NBA 2K18 will be launching soon on the Nintendo Switch and other platforms. 2K recently confirmed the game will have feature parity on Switch with the other systems, even updates will release at the same time. With this, 2K has properly demonstrated how to bring a major third-party game to Switch. Developers, take note.
For years, Nintendo home systems have gotten the short end of the stick when it comes to third-party support. This is especially obvious when you take a look at the Wii and Wii U libraries. Most third-party games on those systems were usually watered down versions made by some B-team. If it wasn’t that, then it was a completely different game (read: incredibly simplified). For example, compare Shawn White Snowboarding on PS3/360 to that of the Nintendo Wii version which was developed by a totally different team.
To an extent, it was understandable during the Wii why some titles were just watered down. The system simply did not have the horsepower to provide the same experience as the PS3 and 360. With the Wii U, power was still an issue, but it was still an HD console. Most developers were very lazy with the few releases they brought to the system, which did not help the already sluggish sales. For instance, EA brought both FIFA 13 and Madden 13 to the system with missing features and technical hiccups.
Nintendo has finally learned a thing or two with the Switch. The company consulted developers while the system was being designed and worked hand-in-hand with Nvidia to ensure enough power was available. The result is a system that has just enough power to handle modern engines and an architecture that is easy to work with. While the Switch still isn’t in the same league as the other platforms, this is still a very big improvement over the Wii and Wii U. On top of that, the system has been selling very well since it launched back in March. With that said, developers have no excuse but to bring their best this time around.
To me, it seemed like some developers basically sabotaged themselves when it came to their Wii and Wii U releases. It was as if they brought over poor releases in a hope that they wouldn’t sell well just to be able to have a ‘reason’ to pull away total support from Nintendo’s systems. Some have even blamed the Nintendo fanbase for not caring for games that aren’t exclusives. This is simply not true. The Wii U and 3DS were the first Nintendo consoles to really embrace independent developers. In a lot of cases, the indie titles that came to those systems sold just as well as they did on other platforms. In some cases, sales were even better on Wii U and 3DS. This proved that Nintendo gamers do want to play more than just Nintendo-made games. The reality is that these consumers want to be treated fairly; not like second-class citizens.
NBA 2K18 on Switch is the full game with no cut content. This is much better than a lot of third-party releases back during the Wii and Wii U eras.
Developers need to understand that it isn’t going to work to just ‘throw a bone’ out to Nintendo gamers. If they want to sales, they need to give people a reason to buy the game. If a consumer owns a Nintendo system as well as another platform and a multiplatform game is better on the other platforms, which version are they most likely to buy? That’s why I think 2K should really be commended for bringing the full NBA 2K18 experience over to Switch. By doing this, it will provide a true test as to how interested Switch owners are. While the Switch version is not as pretty as the PS4/Xbox One editions, all the bells and whistles are still in place.

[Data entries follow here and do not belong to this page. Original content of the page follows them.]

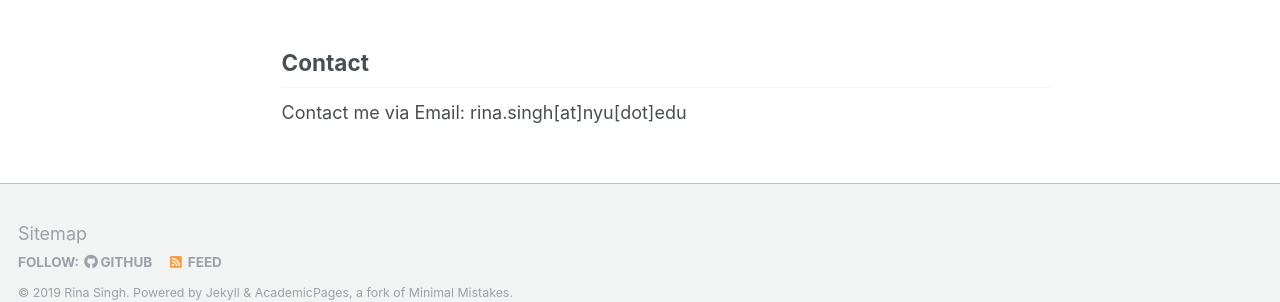
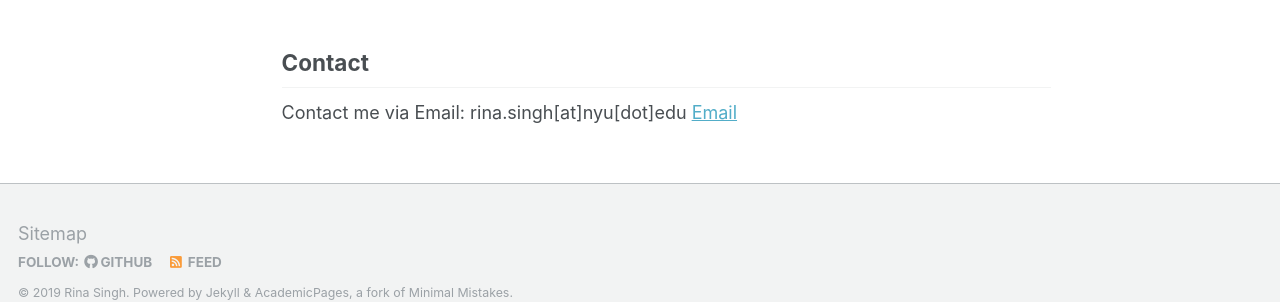
Before and after one commit to rsingh43/rsingh43.github.io, a Jekyll site: the page built from _pages/about.md, in a window 1280 px wide and 1141 px high. Shown: the part 802-1104 px from the top of the window. Built offline with Jekyll 4.4.1, drawn with Linux system fonts in a browser that asks for light colours.

Commit message:
Update about.md

```diff
--- a/_pages/about.md
+++ b/_pages/about.md
@@ -27,3 +27,4 @@ The main configuration file for the site is in the base directory in [_config.ym
 Contact
 ------
 Contact me via Email: rina.singh[at]nyu[dot]edu
+[Email](mailto:rina.singh@nyu.edu?subject=[GitHub]%20Source%20Han%20Sans)
```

On top of that, it has the added benefit of being the only version of the game that can be taken anywhere; this is of course the main selling point. Since the NBA 2K18 franchise has such a massive following on PlayStation and Xbox, that makes the situation kind of stiff for the Switch. Even so, if 2K makes sure to advertise the Switch version just as much as the others, it can latch onto the system’s high popularity and will hopefully sell just as well as the other platforms.
If a game like NBA 2K18 finds success on Switch, not only will this will result in future entries in the series coming to the system, but this can also inspire other major developers to consider bringing their games over to the Switch. A lot of studios have seemed to take a ‘wait and see’ approach towards the Switch for now. The system is already selling well, so if multiplatform games also perform well then the whole situation is going to look very good to these apprehensive developers. More quality games then lead to more sales and then everyone’s happy: Nintendo, developers and the Switch userbase.
Of course, there’s still the matter of the Switch being at disadvantage from a technical perspective. 2K has admitted that NBA 2K18 has the system firing on all cylinders. This makes me concerned that future entries may end up being too advanced for the hardware. But, that’s being pessimistic. If developers really want to optimize for the system, they’ll find one way or another to do so. Most developers have been happy with the Switch so far, so hopefully their tone won’t change down the road. In the end, these studios need to make sure that whatever games they bring to the Switch, it’s fair treatment across the board. If NBA 2K18 doesn’t sell well despite having full parity, then third-party support on Switch will most certainly be rather disappointing. If it does turn out to be a success, then there should be no major excuse from other developers.